» Work item: Please restate the data exactly, from the first line to the last.

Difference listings
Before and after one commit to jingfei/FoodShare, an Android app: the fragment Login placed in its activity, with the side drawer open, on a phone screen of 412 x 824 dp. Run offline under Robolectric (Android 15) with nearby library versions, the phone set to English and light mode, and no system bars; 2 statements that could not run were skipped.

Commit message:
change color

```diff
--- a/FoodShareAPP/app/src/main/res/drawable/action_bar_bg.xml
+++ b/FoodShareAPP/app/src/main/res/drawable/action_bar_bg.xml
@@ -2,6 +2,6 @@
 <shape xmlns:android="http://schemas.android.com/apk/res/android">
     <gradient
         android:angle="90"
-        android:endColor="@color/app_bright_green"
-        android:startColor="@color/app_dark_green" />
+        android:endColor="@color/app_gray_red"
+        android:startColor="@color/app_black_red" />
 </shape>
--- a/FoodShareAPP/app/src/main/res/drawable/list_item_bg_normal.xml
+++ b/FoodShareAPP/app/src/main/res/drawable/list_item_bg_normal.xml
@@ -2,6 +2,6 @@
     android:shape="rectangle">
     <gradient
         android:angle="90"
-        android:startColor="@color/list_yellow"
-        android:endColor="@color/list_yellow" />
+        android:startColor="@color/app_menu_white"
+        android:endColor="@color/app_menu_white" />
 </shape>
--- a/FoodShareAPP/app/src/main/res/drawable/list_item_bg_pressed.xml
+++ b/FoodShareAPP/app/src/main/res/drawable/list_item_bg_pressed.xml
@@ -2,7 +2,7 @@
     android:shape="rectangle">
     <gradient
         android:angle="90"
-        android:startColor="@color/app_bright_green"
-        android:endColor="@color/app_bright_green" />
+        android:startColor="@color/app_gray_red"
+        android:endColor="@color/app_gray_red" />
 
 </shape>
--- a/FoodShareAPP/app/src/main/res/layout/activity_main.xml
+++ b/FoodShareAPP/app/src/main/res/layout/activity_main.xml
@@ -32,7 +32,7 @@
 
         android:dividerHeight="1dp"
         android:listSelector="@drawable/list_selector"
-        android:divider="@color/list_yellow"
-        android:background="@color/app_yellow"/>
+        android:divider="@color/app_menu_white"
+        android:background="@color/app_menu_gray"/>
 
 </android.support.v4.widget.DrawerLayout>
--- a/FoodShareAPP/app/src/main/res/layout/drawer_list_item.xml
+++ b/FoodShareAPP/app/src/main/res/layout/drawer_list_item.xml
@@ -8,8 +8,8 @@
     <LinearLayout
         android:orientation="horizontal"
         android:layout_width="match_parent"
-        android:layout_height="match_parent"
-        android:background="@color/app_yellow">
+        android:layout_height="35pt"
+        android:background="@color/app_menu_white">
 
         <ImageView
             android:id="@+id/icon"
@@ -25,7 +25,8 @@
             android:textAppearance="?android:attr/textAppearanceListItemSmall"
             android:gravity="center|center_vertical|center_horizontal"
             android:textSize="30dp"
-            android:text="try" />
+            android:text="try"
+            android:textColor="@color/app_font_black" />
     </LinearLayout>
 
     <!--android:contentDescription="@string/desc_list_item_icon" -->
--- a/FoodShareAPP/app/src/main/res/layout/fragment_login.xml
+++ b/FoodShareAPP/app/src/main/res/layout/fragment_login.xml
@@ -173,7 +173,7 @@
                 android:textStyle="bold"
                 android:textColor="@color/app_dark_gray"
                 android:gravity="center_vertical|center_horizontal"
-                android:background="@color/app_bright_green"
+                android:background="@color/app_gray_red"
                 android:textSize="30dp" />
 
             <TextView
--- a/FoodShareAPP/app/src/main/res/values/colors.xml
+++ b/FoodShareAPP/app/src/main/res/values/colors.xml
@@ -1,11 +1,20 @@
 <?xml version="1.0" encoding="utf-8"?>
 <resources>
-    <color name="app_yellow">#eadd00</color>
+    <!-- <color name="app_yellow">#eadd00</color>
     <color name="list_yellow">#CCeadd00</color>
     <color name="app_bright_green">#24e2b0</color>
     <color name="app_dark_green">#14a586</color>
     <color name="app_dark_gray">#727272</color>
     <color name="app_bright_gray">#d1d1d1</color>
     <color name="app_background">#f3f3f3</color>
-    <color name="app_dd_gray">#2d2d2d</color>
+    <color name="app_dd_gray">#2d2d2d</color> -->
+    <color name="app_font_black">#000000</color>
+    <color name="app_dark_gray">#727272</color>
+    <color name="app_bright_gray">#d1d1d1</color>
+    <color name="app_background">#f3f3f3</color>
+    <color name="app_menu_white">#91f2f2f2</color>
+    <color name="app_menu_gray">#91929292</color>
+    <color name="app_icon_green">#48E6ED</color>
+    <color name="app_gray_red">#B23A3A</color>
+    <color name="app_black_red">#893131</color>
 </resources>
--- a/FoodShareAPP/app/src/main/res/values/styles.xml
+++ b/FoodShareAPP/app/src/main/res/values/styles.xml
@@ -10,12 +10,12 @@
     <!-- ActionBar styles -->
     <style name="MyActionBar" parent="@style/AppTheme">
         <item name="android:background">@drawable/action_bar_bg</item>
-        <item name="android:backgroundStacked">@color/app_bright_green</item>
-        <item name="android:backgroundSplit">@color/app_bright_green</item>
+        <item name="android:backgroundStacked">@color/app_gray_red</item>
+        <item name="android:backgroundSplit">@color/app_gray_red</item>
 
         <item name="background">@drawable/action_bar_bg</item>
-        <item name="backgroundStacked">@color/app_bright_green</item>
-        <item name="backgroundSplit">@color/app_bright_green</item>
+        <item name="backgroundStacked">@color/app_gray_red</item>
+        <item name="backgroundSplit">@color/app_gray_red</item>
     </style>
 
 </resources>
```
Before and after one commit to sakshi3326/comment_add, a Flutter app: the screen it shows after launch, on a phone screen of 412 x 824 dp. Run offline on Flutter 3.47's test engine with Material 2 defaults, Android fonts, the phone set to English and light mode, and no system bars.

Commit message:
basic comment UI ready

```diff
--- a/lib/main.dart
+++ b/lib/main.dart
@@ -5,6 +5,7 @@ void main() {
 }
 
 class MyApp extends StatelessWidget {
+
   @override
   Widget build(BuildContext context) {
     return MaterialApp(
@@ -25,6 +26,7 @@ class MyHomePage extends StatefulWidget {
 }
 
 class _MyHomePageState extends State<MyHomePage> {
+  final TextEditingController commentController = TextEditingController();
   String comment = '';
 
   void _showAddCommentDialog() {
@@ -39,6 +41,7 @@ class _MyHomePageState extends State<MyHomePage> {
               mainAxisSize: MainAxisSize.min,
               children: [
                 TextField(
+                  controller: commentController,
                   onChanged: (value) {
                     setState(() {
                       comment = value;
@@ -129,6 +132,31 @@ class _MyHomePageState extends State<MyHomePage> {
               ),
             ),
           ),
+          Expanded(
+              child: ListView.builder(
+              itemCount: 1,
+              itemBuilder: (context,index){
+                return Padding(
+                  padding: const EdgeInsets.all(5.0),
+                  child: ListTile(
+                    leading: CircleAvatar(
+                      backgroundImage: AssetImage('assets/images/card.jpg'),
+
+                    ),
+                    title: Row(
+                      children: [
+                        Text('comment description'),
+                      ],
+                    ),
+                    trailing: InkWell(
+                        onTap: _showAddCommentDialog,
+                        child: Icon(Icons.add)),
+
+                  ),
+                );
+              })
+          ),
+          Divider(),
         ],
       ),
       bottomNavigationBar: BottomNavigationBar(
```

» Solution below:
Before and after one commit to jingfei/FoodShare, an Android app: the fragment Login placed in its activity, with the side drawer open, on a phone screen of 412 x 824 dp. Run offline under Robolectric (Android 15) with nearby library versions, the phone set to English and light mode, and no system bars; 2 statements that could not run were skipped.

Commit message:
change color

```diff
--- a/FoodShareAPP/app/src/main/res/drawable/action_bar_bg.xml
+++ b/FoodShareAPP/app/src/main/res/drawable/action_bar_bg.xml
@@ -2,6 +2,6 @@
 <shape xmlns:android="http://schemas.android.com/apk/res/android">
     <gradient
         android:angle="90"
-        android:endColor="@color/app_bright_green"
-        android:startColor="@color/app_dark_green" />
+        android:endColor="@color/app_gray_red"
+        android:startColor="@color/app_black_red" />
 </shape>
--- a/FoodShareAPP/app/src/main/res/drawable/list_item_bg_normal.xml
+++ b/FoodShareAPP/app/src/main/res/drawable/list_item_bg_normal.xml
@@ -2,6 +2,6 @@
     android:shape="rectangle">
     <gradient
         android:angle="90"
-        android:startColor="@color/list_yellow"
-        android:endColor="@color/list_yellow" />
+        android:startColor="@color/app_menu_white"
+        android:endColor="@color/app_menu_white" />
 </shape>
--- a/FoodShareAPP/app/src/main/res/drawable/list_item_bg_pressed.xml
+++ b/FoodShareAPP/app/src/main/res/drawable/list_item_bg_pressed.xml
@@ -2,7 +2,7 @@
     android:shape="rectangle">
     <gradient
         android:angle="90"
-        android:startColor="@color/app_bright_green"
-        android:endColor="@color/app_bright_green" />
+        android:startColor="@color/app_gray_red"
+        android:endColor="@color/app_gray_red" />
 
 </shape>
--- a/FoodShareAPP/app/src/main/res/layout/activity_main.xml
+++ b/FoodShareAPP/app/src/main/res/layout/activity_main.xml
@@ -32,7 +32,7 @@
 
         android:dividerHeight="1dp"
         android:listSelector="@drawable/list_selector"
-        android:divider="@color/list_yellow"
-        android:background="@color/app_yellow"/>
+        android:divider="@color/app_menu_white"
+        android:background="@color/app_menu_gray"/>
 
 </android.support.v4.widget.DrawerLayout>
--- a/FoodShareAPP/app/src/main/res/layout/drawer_list_item.xml
+++ b/FoodShareAPP/app/src/main/res/layout/drawer_list_item.xml
@@ -8,8 +8,8 @@
     <LinearLayout
         android:orientation="horizontal"
         android:layout_width="match_parent"
-        android:layout_height="match_parent"
-        android:background="@color/app_yellow">
+        android:layout_height="35pt"
+        android:background="@color/app_menu_white">
 
         <ImageView
             android:id="@+id/icon"
@@ -25,7 +25,8 @@
             android:textAppearance="?android:attr/textAppearanceListItemSmall"
             android:gravity="center|center_vertical|center_horizontal"
             android:textSize="30dp"
-            android:text="try" />
+            android:text="try"
+            android:textColor="@color/app_font_black" />
     </LinearLayout>
 
     <!--android:contentDescription="@string/desc_list_item_icon" -->
--- a/FoodShareAPP/app/src/main/res/layout/fragment_login.xml
+++ b/FoodShareAPP/app/src/main/res/layout/fragment_login.xml
@@ -173,7 +173,7 @@
                 android:textStyle="bold"
                 android:textColor="@color/app_dark_gray"
                 android:gravity="center_vertical|center_horizontal"
-                android:background="@color/app_bright_green"
+                android:background="@color/app_gray_red"
                 android:textSize="30dp" />
 
             <TextView
--- a/FoodShareAPP/app/src/main/res/values/colors.xml
+++ b/FoodShareAPP/app/src/main/res/values/colors.xml
@@ -1,11 +1,20 @@
 <?xml version="1.0" encoding="utf-8"?>
 <resources>
-    <color name="app_yellow">#eadd00</color>
+    <!-- <color name="app_yellow">#eadd00</color>
     <color name="list_yellow">#CCeadd00</color>
     <color name="app_bright_green">#24e2b0</color>
     <color name="app_dark_green">#14a586</color>
     <color name="app_dark_gray">#727272</color>
     <color name="app_bright_gray">#d1d1d1</color>
     <color name="app_background">#f3f3f3</color>
-    <color name="app_dd_gray">#2d2d2d</color>
+    <color name="app_dd_gray">#2d2d2d</color> -->
+    <color name="app_font_black">#000000</color>
+    <color name="app_dark_gray">#727272</color>
+    <color name="app_bright_gray">#d1d1d1</color>
+    <color name="app_background">#f3f3f3</color>
+    <color name="app_menu_white">#91f2f2f2</color>
+    <color name="app_menu_gray">#91929292</color>
+    <color name="app_icon_green">#48E6ED</color>
+    <color name="app_gray_red">#B23A3A</color>
+    <color name="app_black_red">#893131</color>
 </resources>
--- a/FoodShareAPP/app/src/main/res/values/styles.xml
+++ b/FoodShareAPP/app/src/main/res/values/styles.xml
@@ -10,12 +10,12 @@
     <!-- ActionBar styles -->
     <style name="MyActionBar" parent="@style/AppTheme">
         <item name="android:background">@drawable/action_bar_bg</item>
-        <item name="android:backgroundStacked">@color/app_bright_green</item>
-        <item name="android:backgroundSplit">@color/app_bright_green</item>
+        <item name="android:backgroundStacked">@color/app_gray_red</item>
+        <item name="android:backgroundSplit">@color/app_gray_red</item>
 
         <item name="background">@drawable/action_bar_bg</item>
-        <item name="backgroundStacked">@color/app_bright_green</item>
-        <item name="backgroundSplit">@color/app_bright_green</item>
+        <item name="backgroundStacked">@color/app_gray_red</item>
+        <item name="backgroundSplit">@color/app_gray_red</item>
     </style>
 
 </resources>
```
Before and after one commit to sakshi3326/comment_add, a Flutter app: the screen it shows after launch, on a phone screen of 412 x 824 dp. Run offline on Flutter 3.47's test engine with Material 2 defaults, Android fonts, the phone set to English and light mode, and no system bars.

Commit message:
basic comment UI ready

```diff
--- a/lib/main.dart
+++ b/lib/main.dart
@@ -5,6 +5,7 @@ void main() {
 }
 
 class MyApp extends StatelessWidget {
+
   @override
   Widget build(BuildContext context) {
     return MaterialApp(
@@ -25,6 +26,7 @@ class MyHomePage extends StatefulWidget {
 }
 
 class _MyHomePageState extends State<MyHomePage> {
+  final TextEditingController commentController = TextEditingController();
   String comment = '';
 
   void _showAddCommentDialog() {
@@ -39,6 +41,7 @@ class _MyHomePageState extends State<MyHomePage> {
               mainAxisSize: MainAxisSize.min,
               children: [
                 TextField(
+                  controller: commentController,
                   onChanged: (value) {
                     setState(() {
                       comment = value;
@@ -129,6 +132,31 @@ class _MyHomePageState extends State<MyHomePage> {
               ),
             ),
           ),
+          Expanded(
+              child: ListView.builder(
+              itemCount: 1,
+              itemBuilder: (context,index){
+                return Padding(
+                  padding: const EdgeInsets.all(5.0),
+                  child: ListTile(
+                    leading: CircleAvatar(
+                      backgroundImage: AssetImage('assets/images/card.jpg'),
+
+                    ),
+                    title: Row(
+                      children: [
+                        Text('comment description'),
+                      ],
+                    ),
+                    trailing: InkWell(
+                        onTap: _showAddCommentDialog,
+                        child: Icon(Icons.add)),
+
+                  ),
+                );
+              })
+          ),
+          Divider(),
         ],
       ),
       bottomNavigationBar: BottomNavigationBar(
```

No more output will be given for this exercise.